Gwendolyn Knight was a lover of the animal and human form. She chose dancers, or sitters whose figures shape the space and create emotional and structural tension. They are folded and arched or they leap and unravel across the surface of her paintings like untied pieces of string. There is the carefully studied face, where youth hangs fragile on an eyelid or the gestured mark that captures a whole history. There are horses that run through dream space in black and white. Even in her simplest still-life paintings she revealed her mastery for manipulating the figure/ground relationship.
Life was full: there were exhibits, traveling shows, honorary degrees, and awards. Five years turned into 10, marked later by the milestone of Jacob’s Emeritus retirement in 1986 from the University of Washington.

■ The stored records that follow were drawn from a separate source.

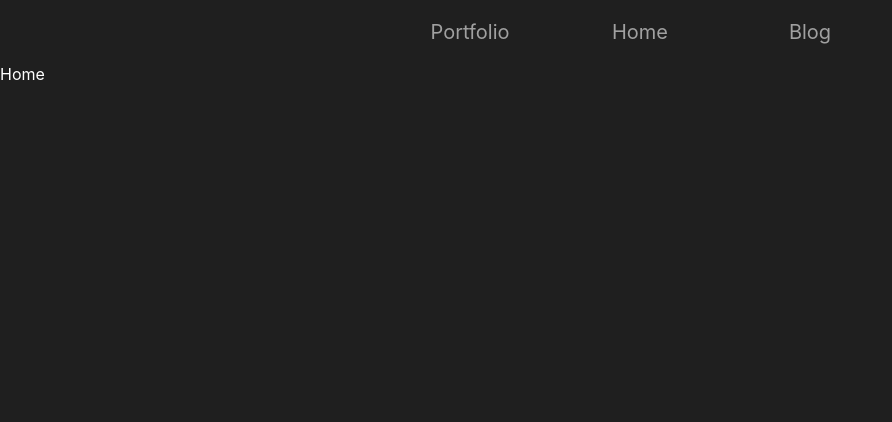
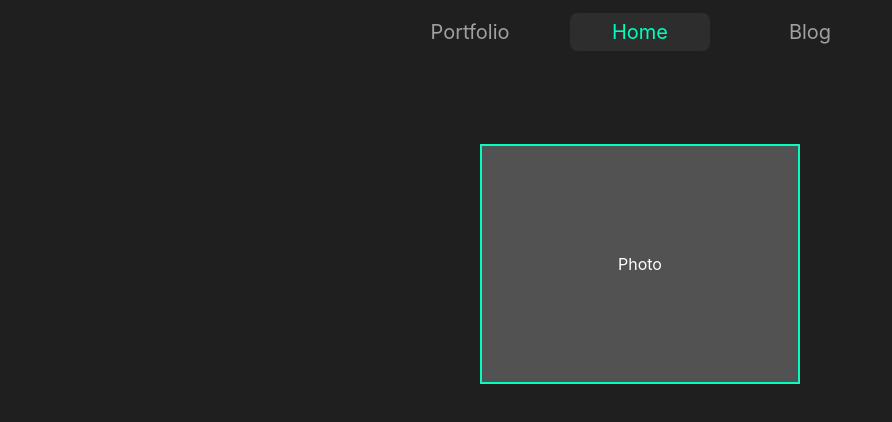
Before and after one commit to monov/monov-web, a React (Vite) app: page / in a window 1280 px wide. Shown: the top 422 px of the page, without its empty margins (0-892 px from the left). Built offline with nearby package versions, Linux system fonts and the light colour scheme.

Commit message:
animations and stuff

```diff
--- a/package.json
+++ b/package.json
@@ -10,6 +10,7 @@
     "preview": "vite preview"
   },
   "dependencies": {
+    "framer-motion": "^10.16.4",
     "react": "^18.2.0",
     "react-dom": "^18.2.0",
     "react-router-dom": "^6.18.0"
--- a/src/App.jsx
+++ b/src/App.jsx
@@ -7,7 +7,7 @@ import { Routes, Route } from "react-router-dom";
 import Navbar from "./components/Navbar";
 
 const App = () => {
-  const [active, setActive] = useState("");
+  const [active, setActive] = useState("home");
 
   return (
     <>
--- a/src/components/Navbar.css
+++ b/src/components/Navbar.css
@@ -3,7 +3,7 @@
   display: flex;
   align-items: center;
   justify-content: center;
-  color: rgb(160, 160, 160);
+  color: rgb(140, 140, 140);
 }
 
 .navbar-buttons-wrapper{
@@ -30,5 +30,10 @@
 
 .navbar-button:hover{
   color: white;
-  background: rgba(100, 100, 100, 0.15);
+  background: rgba(100, 100, 100, 0.2);
 }
+
+.navbar-button.active {
+  color: var(--accent-color);
+  background: rgba(100, 100, 100, 0.2);
+}
--- a/src/components/Navbar.jsx
+++ b/src/components/Navbar.jsx
@@ -11,9 +11,9 @@ const Navbar = ({setActive, active}) => {
   return (
     <div className="navbar">
       <div className="navbar-buttons-wrapper">
-        <Link to="/portfolio" onClick={() => {handleClick('port')}} className="navbar-button">Portfolio</Link>
-        <Link to="/" onClick={() => {handleClick('home')}} className="navbar-button">Home</Link>
-        <Link to="blog" onClick={() => {handleClick('blog')}} className="navbar-button">Blog</Link>
+        <Link to="/portfolio" onClick={() => {handleClick('port')}} className={`navbar-button ${active === 'port' ? 'active' : ''}`}>Portfolio</Link>
+        <Link to="/" onClick={() => {handleClick('home')}} className={`navbar-button ${active === 'home' ? 'active' : ''}`}>Home</Link>
+        <Link to="blog" onClick={() => {handleClick('blog')}} className={`navbar-button ${active === 'blog' ? 'active' : ''}`}>Blog</Link>
       </div>
     </div>
   );
--- a/src/index.css
+++ b/src/index.css
@@ -14,4 +14,6 @@
   -webkit-font-smoothing: antialiased;
   -moz-osx-font-smoothing: grayscale;
   -webkit-text-size-adjust: 100%;
+
+  --accent-color: rgb(0, 255, 190);
 }
--- /dev/null
+++ b/src/pages/Blog.css
@@ -0,0 +1,9 @@
+.blog-body{
+  display: flex;
+  justify-content: center;
+}
+
+.text{
+  margin-top: 5rem;
+  font-size: 5rem;
+}
--- a/src/pages/Blog.jsx
+++ b/src/pages/Blog.jsx
@@ -1,10 +1,17 @@
 import React from "react";
-import Navbar from "../components/Navbar";
+import "./Blog.css";
+import { motion } from "framer-motion";
 
-const Blog = ({setActive,active}) => {
+const Blog = () => {
   return (
-    <div>
-      Blog
+    <div className="blog-body">
+      <motion.div
+        initial={{ opacity: 0, y: 80 }}
+        animate={{ opacity: 1, y: 0 }}
+        className="text"
+      >
+        Blog
+      </motion.div>
     </div>
   );
 };
--- /dev/null
+++ b/src/pages/Home.css
@@ -0,0 +1,15 @@
+.home-body{
+  display: flex;
+  justify-content: center;
+}
+
+.home-pfp{
+  margin-top: 5rem;
+  height: 30dvh;
+  width: 20rem;
+  background: rgb(82, 82, 82);
+  display: flex;
+  align-items: center;
+  justify-content: center;
+  border: solid 2px var(--accent-color);
+}
--- a/src/pages/Home.jsx
+++ b/src/pages/Home.jsx
@@ -1,10 +1,22 @@
 import React from "react";
-import Navbar from "../components/Navbar";
+import "./Home.css";
+import { motion } from "framer-motion";
 
-const Home = ({setActive, active}) => {
+const Home = () => {
   return (
-    <div>
-      Home
+    <div className="home-body">
+      <motion.div
+        initial={{ opacity: 0, y: 80 }}
+        animate={{ opacity: 1, y: 0 }}
+        transition={{
+          type: "spring",
+          stiffness: 260,
+          damping: 20,
+        }}
+        className="home-pfp"
+      >
+        Photo
+      </motion.div>
     </div>
   );
 };
--- /dev/null
+++ b/src/pages/Portfolio.css
@@ -0,0 +1,4 @@
+.port-body{
+  display: flex;
+  justify-content: center;
+}
--- a/src/pages/Portfolio.jsx
+++ b/src/pages/Portfolio.jsx
@@ -1,10 +1,17 @@
 import React from "react";
-import Navbar from "../components/Navbar";
+import "./Portfolio.css";
+import { motion } from "framer-motion";
 
-const Portfolio = ({setActive,active}) => {
+const Portfolio = () => {
   return (
-    <div>
-      Portfolio
+    <div className="port-body">
+      <motion.div
+        initial={{ opacity: 0, y: 80 }}
+        animate={{ opacity: 1, y: 0 }}
+        className="text"
+      >
+        Portfolio
+      </motion.div>
     </div>
   );
 };
```
Also changed, not shown: 1 other file (tests, documents, lock files or other folders).
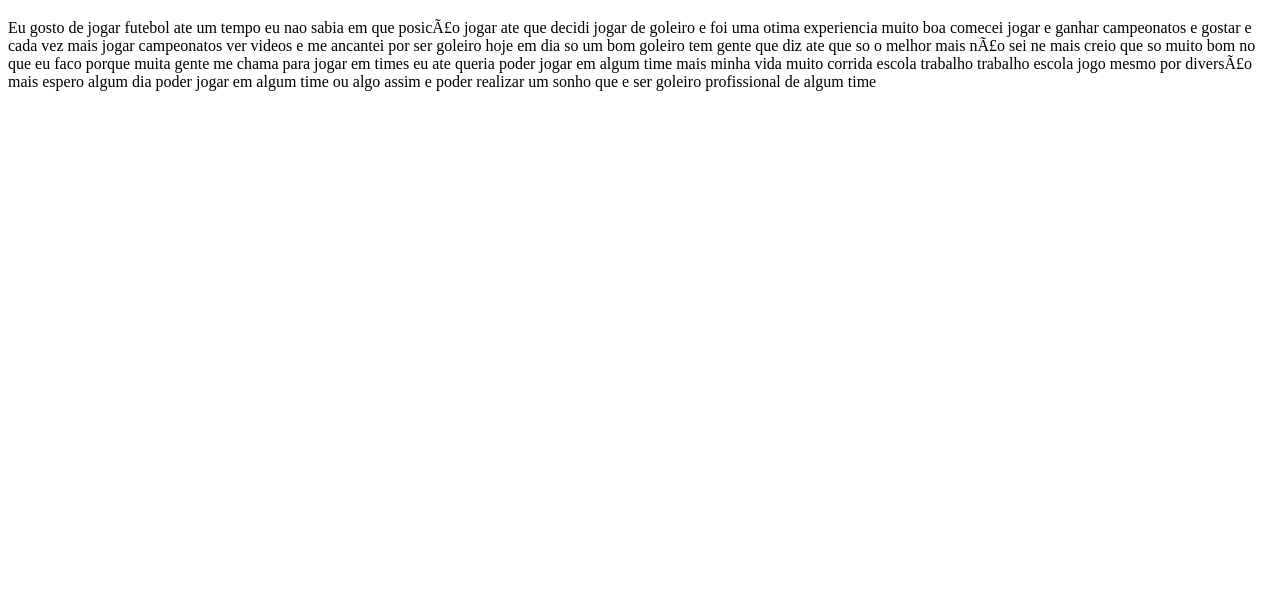
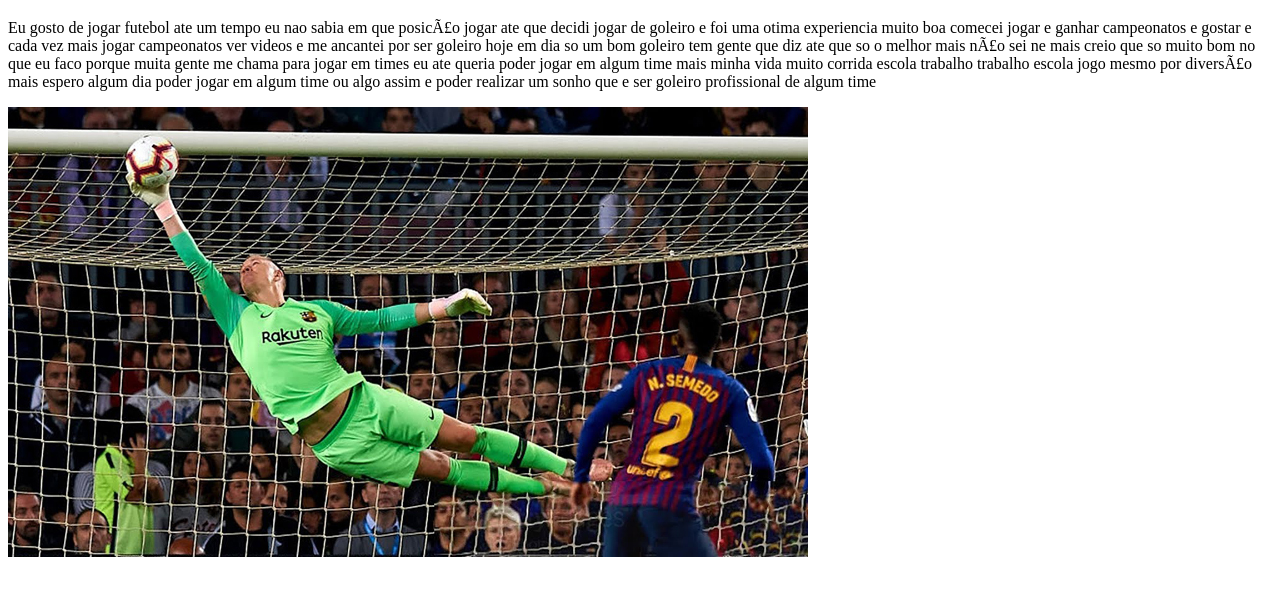
Before and after one commit to luizfernandonunesmertens/turma-1b, a plain HTML site: page index.html in a window 1280 px wide. Shown: the part 61-656 px from the top of the page. Drawn offline with Linux system fonts and the light colour scheme.

Commit message:
implementações  de tags

```diff
--- a/index.html
+++ b/index.html
@@ -14,6 +14,6 @@
        em dia so um bom goleiro tem gente que diz ate que so o melhor mais não sei ne mais creio que so muito bom no que eu faco porque muita
        gente me chama para jogar em times eu ate queria poder jogar em algum time mais minha vida muito corrida escola trabalho trabalho escola
        jogo mesmo por diversão mais espero algum dia poder jogar em algum time ou algo assim e poder realizar um sonho que e ser goleiro profissional de algum time </p>
-        <img id="goleiro" src=""
+        <img id="goleiro" src="goleiro.jpg"
     </body>
 </html>
```
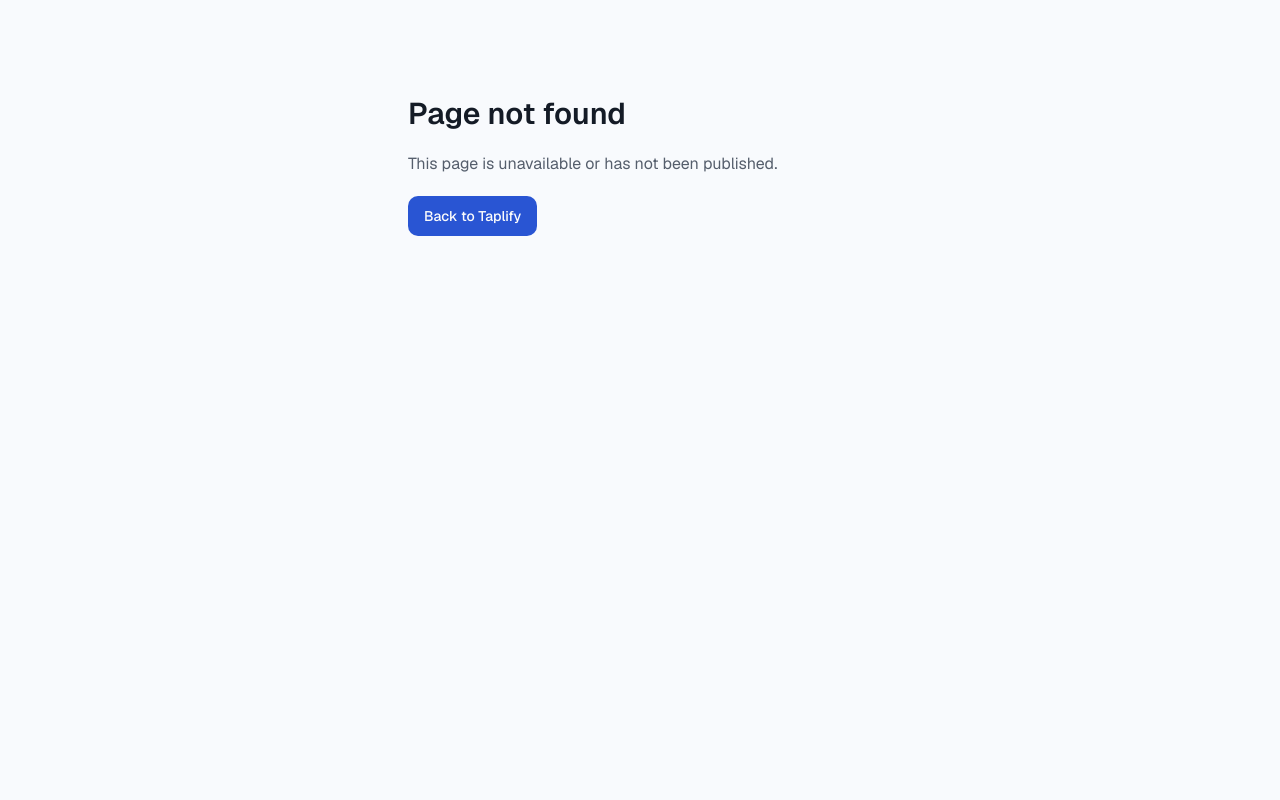
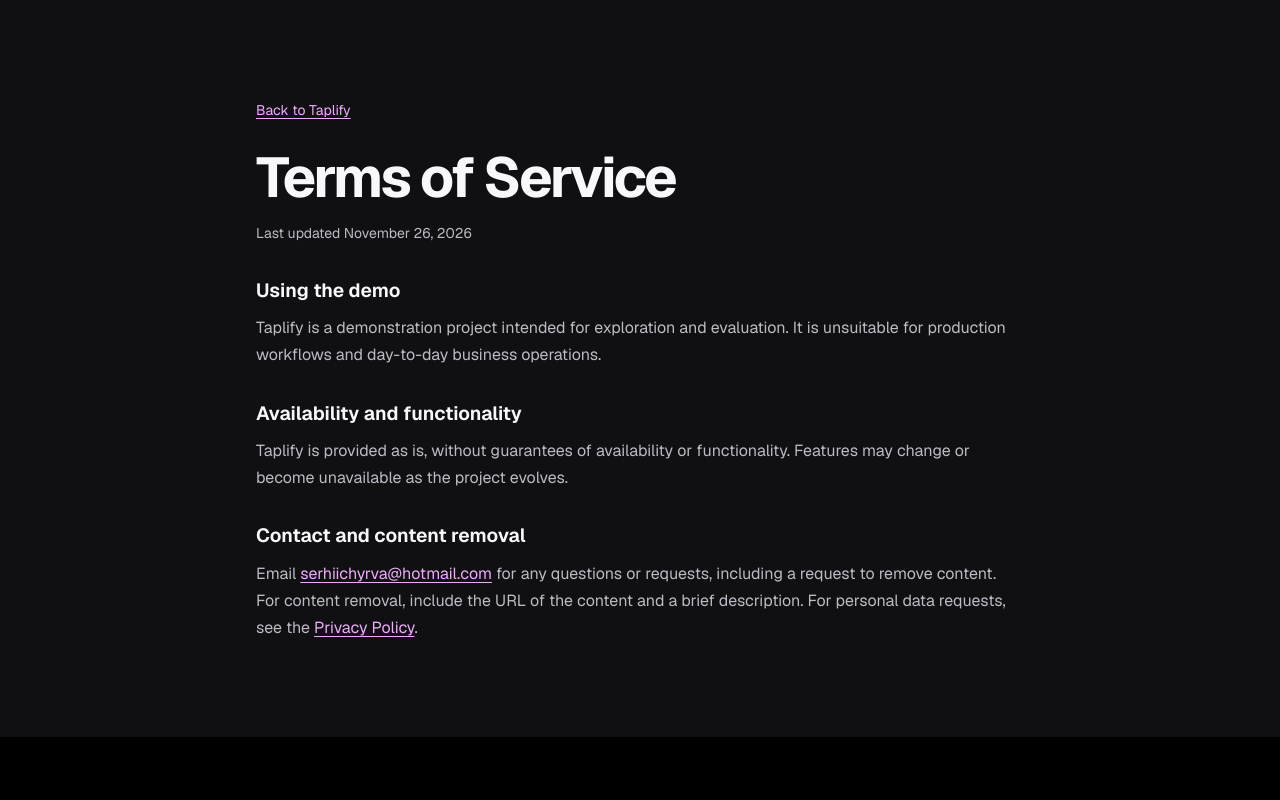
Before and after one commit to serh11chyrva/taplify, a Next.js app: page /terms-of-service in a window 1280 px wide. Before the commit this address had no page. Shown: the top 800 px of the page. Built offline with nearby package versions, Linux system fonts and the light colour scheme.

Commit message:
feat(legal): add terms and privacy pages

```diff
--- /dev/null
+++ b/src/app/(legal)/contact-email.tsx
@@ -0,0 +1,5 @@
+const contactEmail = "serhiichyrva@hotmail.com";
+
+export function ContactEmail() {
+  return <a href={`mailto:${contactEmail}`}>{contactEmail}</a>;
+}
--- /dev/null
+++ b/src/app/(legal)/layout.tsx
@@ -0,0 +1,16 @@
+import Link from "next/link";
+import { LandingFooter } from "../_landing/landing-footer";
+import landingStyles from "../landing.module.css";
+import styles from "./legal.module.css";
+
+export default function LegalLayout({ children }: { children: React.ReactNode }) {
+  return (
+    <div className={`${landingStyles.page} flex flex-col`}>
+      <main className={styles.content}>
+        <Link href="/" className={styles.backLink}>Back to Taplify</Link>
+        {children}
+      </main>
+      <LandingFooter />
+    </div>
+  );
+}
--- /dev/null
+++ b/src/app/(legal)/legal.module.css
@@ -0,0 +1,49 @@
+.content {
+  flex: 1;
+  inline-size: calc(100% - 2 * var(--landing-gutter));
+  max-inline-size: 48rem;
+  margin-inline: auto;
+  padding-block: clamp(2.5rem, 8vw, 6rem);
+  line-height: 1.7;
+}
+
+.content h1 {
+  margin-block: 1.5rem 0.75rem;
+  font-size: clamp(2rem, 5vw, 3.5rem);
+  font-weight: 700;
+  line-height: 1.12;
+  letter-spacing: -0.045em;
+}
+
+.content h2 {
+  margin-block-end: 0.5rem;
+  font-size: 1.2rem;
+  font-weight: 650;
+  line-height: 1.4;
+}
+
+.content section {
+  margin-block-start: 2rem;
+}
+
+.content p {
+  margin-block-start: 0.6rem;
+  color: var(--landing-muted);
+}
+
+.content a {
+  color: var(--landing-accent-light);
+  overflow-wrap: anywhere;
+  text-decoration: underline;
+  text-underline-offset: 0.2em;
+}
+
+.content a:focus-visible {
+  outline: 2px solid var(--landing-accent);
+  outline-offset: 4px;
+}
+
+.backLink,
+.updated {
+  font-size: 0.875rem;
+}
--- /dev/null
+++ b/src/app/(legal)/privacy-policy/page.tsx
@@ -0,0 +1,60 @@
+import type { Metadata } from "next";
+import { ContactEmail } from "../contact-email";
+import styles from "../legal.module.css";
+
+export const metadata: Metadata = {
+  title: "Privacy Policy",
+  description: "How the Taplify demo handles sign-in, session, and contact data.",
+};
+
+export default function PrivacyPolicyPage() {
+  return (
+    <>
+      <h1>Privacy Policy</h1>
+      <p className={styles.updated}>Last updated <time dateTime="2026-11-26">November 26, 2026</time></p>
+      <p>This policy explains how the Taplify demo handles personal data when you visit, sign in, or contact us.</p>
+
+      <section>
+        <h2>Google sign-in</h2>
+        <p>
+          When you sign in with Google, Taplify receives your Google account identifier, name,
+          email address and verification status, and a profile picture when provided. Taplify
+          uses these details to create and identify your account and sign you in. Account records
+          and the sign-in tokens Google returns are stored in MongoDB.
+        </p>
+      </section>
+
+      <section>
+        <h2>Sessions and cookies</h2>
+        <p>
+          Taplify uses cookies to protect the sign-in process and keep you signed in. Session
+          records are stored in MongoDB and may include your IP address and browser information.
+          Sessions expire after a limited period and can be renewed while you use the site.
+          Signing out ends your current session.
+        </p>
+      </section>
+
+      <section>
+        <h2>Hosting and diagnostics</h2>
+        <p>
+          Vercel hosts Taplify and may process technical request data, such as the page requested,
+          IP address, and browser information, to serve the site and diagnose errors. Log retention
+          depends on the hosting configuration.
+        </p>
+      </section>
+
+      <section>
+        <h2>Contact and data deletion</h2>
+        <p>
+          Taplify keeps account data while your account exists. If you email us, we use your email
+          address and the contents of your message to respond and handle your request.
+        </p>
+        <p>
+          Email <ContactEmail /> for privacy questions or to request deletion of your account or
+          other personal data held by Taplify. Include the email address associated with your account,
+          if applicable, and enough detail to identify the data.
+        </p>
+      </section>
+    </>
+  );
+}
--- /dev/null
+++ b/src/app/(legal)/terms-of-service/page.tsx
@@ -0,0 +1,43 @@
+import type { Metadata } from "next";
+import Link from "next/link";
+import { ContactEmail } from "../contact-email";
+import styles from "../legal.module.css";
+
+export const metadata: Metadata = {
+  title: "Terms of Service",
+  description: "Terms for using the Taplify demonstration project and contacting its maintainer.",
+};
+
+export default function TermsOfServicePage() {
+  return (
+    <>
+      <h1>Terms of Service</h1>
+      <p className={styles.updated}>Last updated <time dateTime="2026-11-26">November 26, 2026</time></p>
+
+      <section>
+        <h2>Using the demo</h2>
+        <p>
+          Taplify is a demonstration project intended for exploration and evaluation.
+          It is unsuitable for production workflows and day-to-day business operations.
+        </p>
+      </section>
+
+      <section>
+        <h2>Availability and functionality</h2>
+        <p>
+          Taplify is provided as is, without guarantees of availability or functionality.
+          Features may change or become unavailable as the project evolves.
+        </p>
+      </section>
+
+      <section>
+        <h2>Contact and content removal</h2>
+        <p>
+          Email <ContactEmail /> for any questions or requests, including a request
+          to remove content. For content removal, include the URL of the content and a brief description.
+          For personal data requests, see the <Link href="/privacy-policy">Privacy Policy</Link>.
+        </p>
+      </section>
+    </>
+  );
+}
--- a/src/app/_landing/landing-footer.tsx
+++ b/src/app/_landing/landing-footer.tsx
@@ -1,13 +1,16 @@
 import { ArrowUpRight } from "lucide-react";
+import Link from "next/link";
 import styles from "../landing.module.css";
 import { productLinks } from "./products";
 import { ScrollReveal } from "./scroll-reveal";
+
+type FooterLinkItem = { label: string; marker?: string; href?: string };
 
 function placeholders(labels: string[]) {
   return labels.map((label) => ({ label, marker: "**" }));
 }
 
-const footerColumns = [
+const footerColumns: { title: string; links: FooterLinkItem[] }[][] = [
   [
     { title: "Taplify", links: placeholders(["Templates", "About", "Support", "FAQ & Guides", "Status"]) },
     { title: "Products", links: productLinks },
@@ -18,11 +21,26 @@ const footerColumns = [
   }],
   [{
     title: "Legal",
-    links: placeholders(["Terms of Service", "Privacy Policy", "Cookie Policy", "Licenses", "Company Information"]),
+    links: [
+      { label: "Terms of Service", href: "/terms-of-service" },
+      { label: "Privacy Policy", href: "/privacy-policy" },
+      ...placeholders(["Cookie Policy", "Licenses", "Company Information"]),
+    ],
   }],
 ];
 
-function FooterLink({ label, marker, href }: { label: string; marker?: string; href?: string }) {
+function FooterLink({ label, marker, href }: FooterLinkItem) {
+  const content = (
+    <>
+      {label}{marker && <sup>{marker}</sup>}
+      <ArrowUpRight className={styles.footerLinkIcon} aria-hidden="true" />
+    </>
+  );
+
+  if (href?.startsWith("/")) {
+    return <Link className={styles.footerLink} href={href}>{content}</Link>;
+  }
+
   return (
     <a
       className={styles.footerLink}
@@ -30,8 +48,7 @@ function FooterLink({ label, marker, href }: { label: string; marker?: string; h
       role={href ? undefined : "link"}
       aria-disabled={href ? undefined : true}
     >
-      {label}{marker && <sup>{marker}</sup>}
-      <ArrowUpRight className={styles.footerLinkIcon} aria-hidden="true" />
+      {content}
     </a>
   );
 }
@@ -47,8 +64,8 @@ export function LandingFooter() {
                 <div key={title}>
                   <h2>{title}</h2>
                   <ul role="list">
-                    {links.map(({ label, marker }) => (
-                      <li key={label}><FooterLink label={label} marker={marker} /></li>
+                    {links.map((link) => (
+                      <li key={link.label}><FooterLink {...link} /></li>
                     ))}
                   </ul>
                 </div>
```
Also changed, not shown: 1 other file (tests, documents, lock files or other folders).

While they never moved back to New York, they traveled there often for business -- frequent exhibitions -- and pleasure. In the 30 years since they arrived, Seattleites came to think of them as their own.
Jacob Lawrence died on June 9, 2000. His death at 82 closed a brilliant career and 59 years of marriage. Jacob and Gwendolyn Lawrence had a life’s adventure together few will ever know. In September 2000, the University of Washington Press published a catalogue raisonné of Jacob’s work compiled and edited by Peter Nesbett and Michele Dubois. It is the first catalogue raisonné ever done on the work of an African American artist.
Of the two, Jacob had certainly been the most lauded. But Gwen had a quiet steady triumph of her own. She said, “My life with Jacob allowed me to work as I pleased. I’ve never felt overlooked. I’ve been lucky.” When either was asked about their lives, they said it had been a pretty normal life. But at its center was the solidity of their beginnings. The thriving Harlem community filled with characters, color, and history that informed and nourished them. It was ballast as important as the artwork they both so faithfully created.